Having lived in the Washington, DC metropolitan area for almost 20 years, I understood the value of getting out of what I called the “Beltway Bubble.” (For those not familiar with DC, there’s a major highway called the “beltway” that encircles the main metro area.)
Getting out of the bubble just means taking a break from your everyday life, changing life’s pace, and having a different experience. I believe the bubble concept can apply to all cities, and maybe even to wherever one lives. And for all of its positives, it can apply to Budapest as well.
About 19 km north of Budapest and just a 40 minute suburban train ride from Batthyány tér (a central Buda location), you’ll find Szentendre. This charming Balkan artist community has a population of approximately 26,000 and a long history. First home to Celts and then Romans, Szentendre, as it exists today, was developed by Serbians and other Balkan peoples fleeing from Turks in the 14th and 17th centuries.
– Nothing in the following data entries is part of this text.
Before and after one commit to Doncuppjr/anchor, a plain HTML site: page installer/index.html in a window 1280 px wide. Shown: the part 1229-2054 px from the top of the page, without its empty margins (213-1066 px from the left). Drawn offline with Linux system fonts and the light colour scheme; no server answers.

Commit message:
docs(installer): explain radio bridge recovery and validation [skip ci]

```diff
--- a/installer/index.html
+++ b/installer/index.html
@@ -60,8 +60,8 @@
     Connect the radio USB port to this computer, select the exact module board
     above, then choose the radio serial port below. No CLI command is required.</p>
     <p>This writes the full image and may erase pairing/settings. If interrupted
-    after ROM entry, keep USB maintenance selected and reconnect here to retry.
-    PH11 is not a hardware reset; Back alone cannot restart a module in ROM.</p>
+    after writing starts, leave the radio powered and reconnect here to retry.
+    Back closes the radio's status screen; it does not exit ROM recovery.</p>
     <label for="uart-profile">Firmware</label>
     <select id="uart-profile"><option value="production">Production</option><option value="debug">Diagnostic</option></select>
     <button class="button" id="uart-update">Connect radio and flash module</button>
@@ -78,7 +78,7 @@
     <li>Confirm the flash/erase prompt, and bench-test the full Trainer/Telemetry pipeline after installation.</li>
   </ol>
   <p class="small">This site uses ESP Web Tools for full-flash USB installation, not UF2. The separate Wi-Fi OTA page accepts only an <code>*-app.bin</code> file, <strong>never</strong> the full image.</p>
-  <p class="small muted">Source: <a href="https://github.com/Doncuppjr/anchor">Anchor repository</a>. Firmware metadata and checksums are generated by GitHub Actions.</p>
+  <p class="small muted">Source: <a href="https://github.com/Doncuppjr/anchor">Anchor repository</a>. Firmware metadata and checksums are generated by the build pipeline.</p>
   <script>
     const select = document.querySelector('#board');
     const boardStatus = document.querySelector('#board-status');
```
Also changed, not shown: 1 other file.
Because it’s considered a major tourist attraction, some people might question my bubble bursting assertion. But stick with me. I’ve been there three times now and wouldn’t hesitate to return for a half or full day get away.
When arriving by the suburban railway—otherwise known as the Hév—you must venture through an underpass toward the center of town. As you ascend the stairway, you’re greeted by a perplexing sculpture. Actually, I’m not sure if “greeted” is the best word—you can decide. The sculpture is one of many modern art installations in a small park, and it seems at odds with the charming town. Regardless, it’s a not-so-subtle sign that you’re entering an artist community.
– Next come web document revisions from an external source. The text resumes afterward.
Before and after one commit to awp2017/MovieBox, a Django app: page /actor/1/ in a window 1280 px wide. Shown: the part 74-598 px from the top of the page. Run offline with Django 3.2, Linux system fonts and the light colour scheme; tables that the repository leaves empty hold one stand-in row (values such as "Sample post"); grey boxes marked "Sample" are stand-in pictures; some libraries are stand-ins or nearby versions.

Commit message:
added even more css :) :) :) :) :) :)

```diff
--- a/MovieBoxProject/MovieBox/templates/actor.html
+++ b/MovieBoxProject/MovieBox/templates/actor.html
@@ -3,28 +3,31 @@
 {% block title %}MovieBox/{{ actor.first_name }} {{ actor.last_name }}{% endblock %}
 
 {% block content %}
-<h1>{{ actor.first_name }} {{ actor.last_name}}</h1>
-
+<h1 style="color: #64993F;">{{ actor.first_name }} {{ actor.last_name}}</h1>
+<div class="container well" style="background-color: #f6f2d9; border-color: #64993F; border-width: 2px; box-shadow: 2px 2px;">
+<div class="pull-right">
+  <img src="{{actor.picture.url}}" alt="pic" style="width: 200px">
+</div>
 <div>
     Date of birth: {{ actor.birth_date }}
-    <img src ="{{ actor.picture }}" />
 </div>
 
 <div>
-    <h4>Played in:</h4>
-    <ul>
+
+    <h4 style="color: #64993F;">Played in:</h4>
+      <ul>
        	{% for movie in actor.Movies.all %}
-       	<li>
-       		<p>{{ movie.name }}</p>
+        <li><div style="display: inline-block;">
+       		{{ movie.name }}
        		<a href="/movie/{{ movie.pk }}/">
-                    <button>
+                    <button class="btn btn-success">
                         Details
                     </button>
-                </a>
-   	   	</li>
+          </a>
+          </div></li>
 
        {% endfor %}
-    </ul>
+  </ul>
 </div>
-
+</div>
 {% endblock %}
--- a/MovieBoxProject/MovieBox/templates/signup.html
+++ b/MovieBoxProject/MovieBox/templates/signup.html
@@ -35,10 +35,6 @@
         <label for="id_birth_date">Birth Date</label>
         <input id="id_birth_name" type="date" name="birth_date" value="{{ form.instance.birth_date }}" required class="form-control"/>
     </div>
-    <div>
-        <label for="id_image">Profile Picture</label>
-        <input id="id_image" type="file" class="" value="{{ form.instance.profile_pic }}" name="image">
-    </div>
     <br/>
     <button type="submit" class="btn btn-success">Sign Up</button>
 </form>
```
There’s definitely a tourist route through the town, but one needn’t venture far off the main drag to leave the groups behind. The windy cobblestone streets lead you through a maze, yet it’s hard to get lost. Eventually, it seems like you always return to Fő tér, the main square with a monument topped with a cross erected in 1763 to give thanks for surviving the plague.
For some reason, the guidebooks all talk about Szentendre’s seven churches. My favorite is the Belgrade Serbian Orthodox Cathedral. I’ve never actually been inside, but the building itself is adorned with small skulls and cross bones. There’s something ironic about that on a church. There’s a pouty sculpture greeting people at the front entrance that always makes me smile. More irony.
For such a small town, the museums are aplenty. For those interested in something different, there’s the Mikro Art Museum, where you view the art via a microscope. For the kid in you, there’s the Szamos Marzipan Museum, where they make everything imaginable—including Mickey Mouse—out of the candy paste. There’s even a National Wine Museum in the cellar of the Labirintus Restaurant. I didn’t officially visit the museum, but I did venture into the cellar by invitation of my server who was showing me some fantastic bottle recommendations.
There are many other museums, but at this point, the only one I’ve visited is the Kovács Margit Museum. I read positive reviews about it before my first trip to Szentendre, so when Áine and I went there, we decided to visit the museum. It was a delight! The museum isn’t big, but it is well organized, grouping her work chronologically and thematically. It offers background information in Hungarian and English. Margit Kovács is a Hungarian ceramic artist. Her work focuses on folk and religious art. There’s a room where you can touch some of her displayed works on a smaller scale. I loved it! In fact, I loved it so much I took my parents when they visited me. My mom takes pottery classes, and I knew she’d love the museum too.
My favorite sculptures are a series of women (nuns?) mourning. You can see a picture of Mourning II (my favorite) and Mourning I (my runner up) on her website’s gallery. She captures anguish in a powerful way. In fact, a scaled down version of her Mourning II sculpture was one of the touchable statues. My hands were itching to feel the sculptures, and I couldn’t believe my luck that my favorite sculpture was available to touch.
Szentendre is considered a tourist attraction because it appeals for a reason—for a lot of reasons. It’s a lovely place to visit and a great place to burst the Budapest bubble.